From The Flicker to Gaspar Noé
Side-by-side video essays that compare the visual style of famous filmmakers with their precursors and/or followers are a popular video essay genre. But it’s an approach that often gets bogged down in superficial similarities: commonplace compositions are lazily matched, proving little beyond the fact that some shots are very generic indeed. Such is not the case in this video essay by Carlos Baixauli, selected for “The Video Essay” section at FILMADRID Festival and then published online by MUBI.
Baixauli uses the frenetic visuals of Argentinian director Gaspar Noé as a portal into the history of experimental filmmaking and its use of flicker effects. Flicker and the illusion of motion it helps produce is at the very basis of cinema.
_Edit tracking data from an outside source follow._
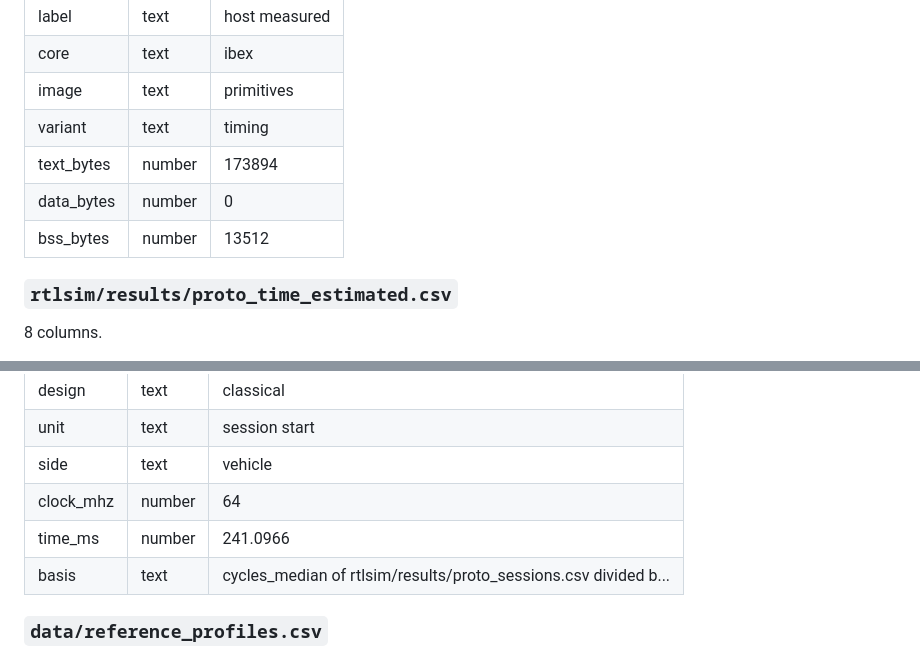
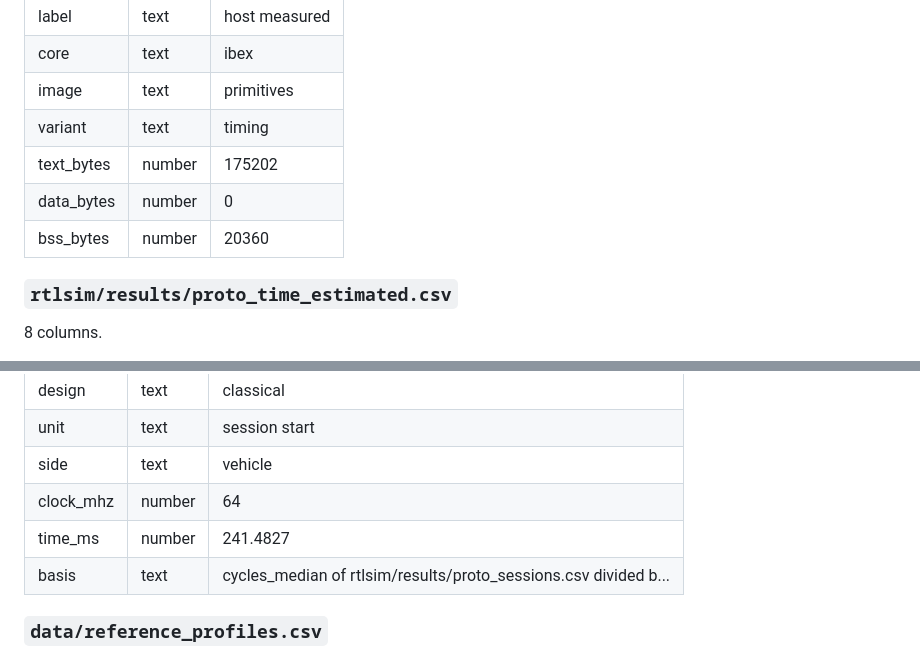
Before and after one commit to hudasol/post-quantum-security, a Markdown page: docs/DATA_DICTIONARY.md, 2 parts joined by grey strips. GitHub-like rendering.

```diff
--- a/docs/DATA_DICTIONARY.md
+++ b/docs/DATA_DICTIONARY.md
@@ -2275,9 +2373,9 @@ Labels used across the repository: published, host measured, emulated, estimated
 | core | text | ibex |
 | image | text | primitives |
 | variant | text | timing |
-| text_bytes | number | 173894 |
+| text_bytes | number | 175202 |
 | data_bytes | number | 0 |
-| bss_bytes | number | 13512 |
+| bss_bytes | number | 20360 |
 
 ### `rtlsim/results/proto_time_estimated.csv`
 
@@ -2291,7 +2389,7 @@ Labels used across the repository: published, host measured, emulated, estimated
 | unit | text | session start |
 | side | text | vehicle |
 | clock_mhz | number | 64 |
-| time_ms | number | 241.0966 |
+| time_ms | number | 241.4827 |
 | basis | text | cycles_median of rtlsim/results/proto_sessions.csv divided b... |
 
 ### `data/reference_profiles.csv`
```
Also changed, not shown: other parts of docs/DATA_DICTIONARY.md (+98 -0 lines).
Experimental filmmakers have often brought that (invisible) effect to the fore by playing with stroboscopic lighting effects or frantic flashes of text. Gaspar Noé has used similar stylings in his feature films, and this video essay juxtaposes shots from those films with excerpts from works by Paul Sharits, Peter Kubelka, Toshio Matsumoto, Peter Tcherkassky and others.
There’s no voice-over narration to steer our interpretation. In fact, apart from a couple of on-screen texts that allude to the link between flicker and epileptic seizures, there’s hardly any language at all in this piece. But that only adds to its hypnotic power. Baixauli relies on smart combinations of shots from very dissimilar films to hint at the different reasons for the use of flicker… It is a metafilmic device that makes us aware of the materiality of film. A strategy that both hides and reveals (erotic) imagery. A technique that forces us to fill in the blanks – or the black – with our own imagination. An entrancing tactic that can just as well lead to a dark underworld as to heavenly bliss. All of those uses of flicker can be recognized in the films of Gaspar Noé and this video essay uses them to elucidate the more enigmatic experimental films it combines them with.